**Work request**
Exact repetition, pictures omitted: give every record below again.

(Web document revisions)
+++++
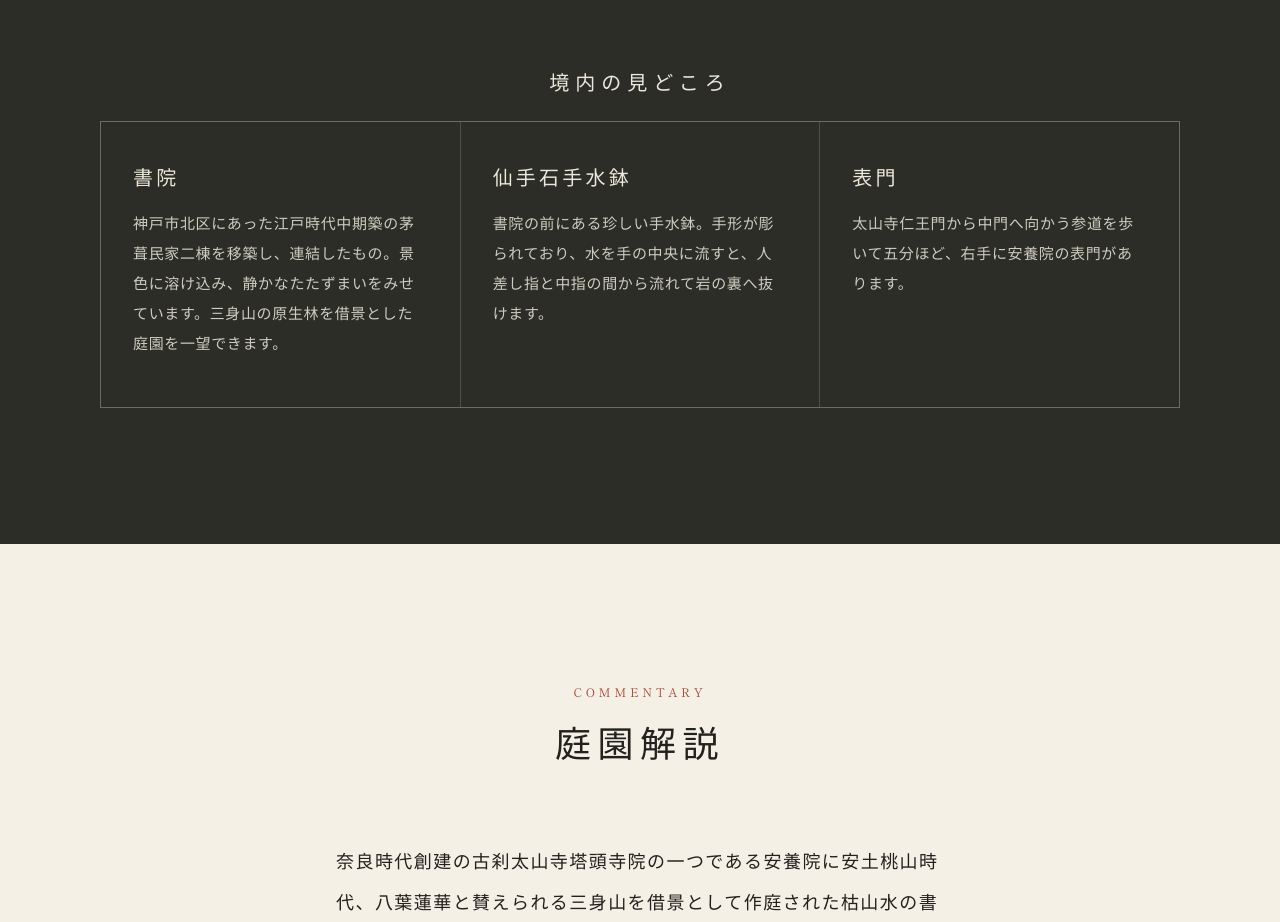
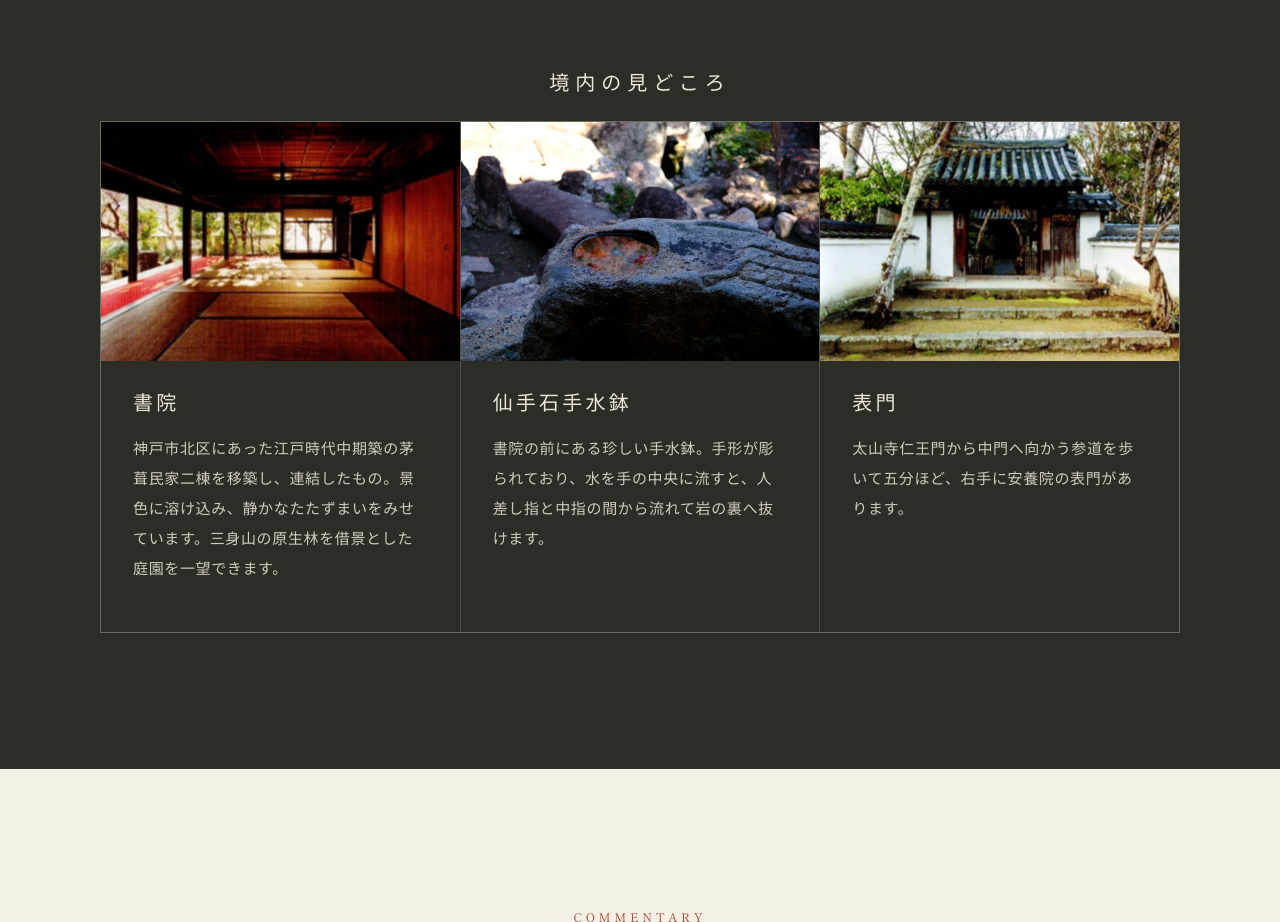
Before and after one commit to anyoin/anyoin.github.io, a plain HTML site: page index.html in a window 1280 px wide. Shown: the part 4600-5522 px from the top of the page. Drawn offline with Linux system fonts and the light colour scheme.

Commit message:
見どころ欄に表門・書院・手水鉢の写真を追加
Co-Authored-By: Claude Fable 5.2 <noreply@anthropic.com>
Claude-Session: https://claude.ai/code/session_0185uNZ5KLtNXPQ2uT1EDMto

```diff
--- a/css/style.css
+++ b/css/style.css
@@ -98,6 +98,7 @@ dd { margin: 0; }
 .garden-grid { display: grid; grid-template-columns: repeat(3, 1fr); gap: 1px; background: rgba(236, 231, 218, .18); border: 1px solid rgba(236, 231, 218, .18); }
 .garden-item { background: #2b2d26; padding: 40px 32px 28px; }
 .garden-item .num { display: block; font-family: var(--mincho); font-size: 14px; color: #d08a72; margin-bottom: 18px; }
+.item-photo { display: block; width: calc(100% + 64px); max-width: none; height: auto; aspect-ratio: 3 / 2; object-fit: cover; margin: -40px -32px 26px; }
 .garden-item h3 { font-size: 20px; letter-spacing: .16em; margin-bottom: 16px; }
 .garden-item p { font-size: 15px; opacity: .85; }
 
--- a/index.html
+++ b/index.html
@@ -37,7 +37,7 @@
 <link rel="preconnect" href="https://fonts.googleapis.com">
 <link rel="preconnect" href="https://fonts.gstatic.com" crossorigin>
 <link href="https://fonts.googleapis.com/css2?family=Shippori+Mincho:wght@400;500;600&family=Zen+Kaku+Gothic+New:wght@400;500&display=swap" rel="stylesheet">
-<link rel="stylesheet" href="css/style.css?v=10">
+<link rel="stylesheet" href="css/style.css?v=11">
 </head>
 <body>
 
@@ -157,14 +157,17 @@
     <h3 class="sub-head">境内の見どころ</h3>
     <div class="garden-grid">
       <article class="garden-item">
+        <img class="item-photo" src="images/shoin-inside.jpg" alt="畳敷きの書院の内部。縁側の先に庭園が見える" loading="lazy">
         <h3>書院</h3>
         <p>神戸市北区にあった江戸時代中期築の茅葺民家二棟を移築し、連結したもの。景色に溶け込み、静かなたたずまいをみせています。三身山の原生林を借景とした庭園を一望できます。</p>
       </article>
       <article class="garden-item">
+        <img class="item-photo" src="images/hero.jpg" alt="手形が彫られた仙手石手水鉢" loading="lazy">
         <h3>仙手石手水鉢</h3>
         <p>書院の前にある珍しい手水鉢。手形が彫られており、水を手の中央に流すと、人差し指と中指の間から流れて岩の裏へ抜けます。</p>
       </article>
       <article class="garden-item">
+        <img class="item-photo" src="images/omotemon.jpg" alt="石段の上に建つ安養院の表門" loading="lazy">
         <h3>表門</h3>
         <p>太山寺仁王門から中門へ向かう参道を歩いて五分ほど、右手に安養院の表門があります。</p>
       </article>
```
Also changed, not shown: images/omotemon.jpg (added), images/shoin-inside.jpg (added).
+++++
**Reply to the exercise**
Before and after one commit to anyoin/anyoin.github.io, a plain HTML site: page index.html in a window 1280 px wide. Shown: the part 4600-5522 px from the top of the page. Drawn offline with Linux system fonts and the light colour scheme.

Commit message:
見どころ欄に表門・書院・手水鉢の写真を追加
Co-Authored-By: Claude Fable 5.2 <noreply@anthropic.com>
Claude-Session: https://claude.ai/code/session_0185uNZ5KLtNXPQ2uT1EDMto

```diff
--- a/css/style.css
+++ b/css/style.css
@@ -98,6 +98,7 @@ dd { margin: 0; }
 .garden-grid { display: grid; grid-template-columns: repeat(3, 1fr); gap: 1px; background: rgba(236, 231, 218, .18); border: 1px solid rgba(236, 231, 218, .18); }
 .garden-item { background: #2b2d26; padding: 40px 32px 28px; }
 .garden-item .num { display: block; font-family: var(--mincho); font-size: 14px; color: #d08a72; margin-bottom: 18px; }
+.item-photo { display: block; width: calc(100% + 64px); max-width: none; height: auto; aspect-ratio: 3 / 2; object-fit: cover; margin: -40px -32px 26px; }
 .garden-item h3 { font-size: 20px; letter-spacing: .16em; margin-bottom: 16px; }
 .garden-item p { font-size: 15px; opacity: .85; }
 
--- a/index.html
+++ b/index.html
@@ -37,7 +37,7 @@
 <link rel="preconnect" href="https://fonts.googleapis.com">
 <link rel="preconnect" href="https://fonts.gstatic.com" crossorigin>
 <link href="https://fonts.googleapis.com/css2?family=Shippori+Mincho:wght@400;500;600&family=Zen+Kaku+Gothic+New:wght@400;500&display=swap" rel="stylesheet">
-<link rel="stylesheet" href="css/style.css?v=10">
+<link rel="stylesheet" href="css/style.css?v=11">
 </head>
 <body>
 
@@ -157,14 +157,17 @@
     <h3 class="sub-head">境内の見どころ</h3>
     <div class="garden-grid">
       <article class="garden-item">
+        <img class="item-photo" src="images/shoin-inside.jpg" alt="畳敷きの書院の内部。縁側の先に庭園が見える" loading="lazy">
         <h3>書院</h3>
         <p>神戸市北区にあった江戸時代中期築の茅葺民家二棟を移築し、連結したもの。景色に溶け込み、静かなたたずまいをみせています。三身山の原生林を借景とした庭園を一望できます。</p>
       </article>
       <article class="garden-item">
+        <img class="item-photo" src="images/hero.jpg" alt="手形が彫られた仙手石手水鉢" loading="lazy">
         <h3>仙手石手水鉢</h3>
         <p>書院の前にある珍しい手水鉢。手形が彫られており、水を手の中央に流すと、人差し指と中指の間から流れて岩の裏へ抜けます。</p>
       </article>
       <article class="garden-item">
+        <img class="item-photo" src="images/omotemon.jpg" alt="石段の上に建つ安養院の表門" loading="lazy">
         <h3>表門</h3>
         <p>太山寺仁王門から中門へ向かう参道を歩いて五分ほど、右手に安養院の表門があります。</p>
       </article>
```
Also changed, not shown: images/omotemon.jpg (added), images/shoin-inside.jpg (added).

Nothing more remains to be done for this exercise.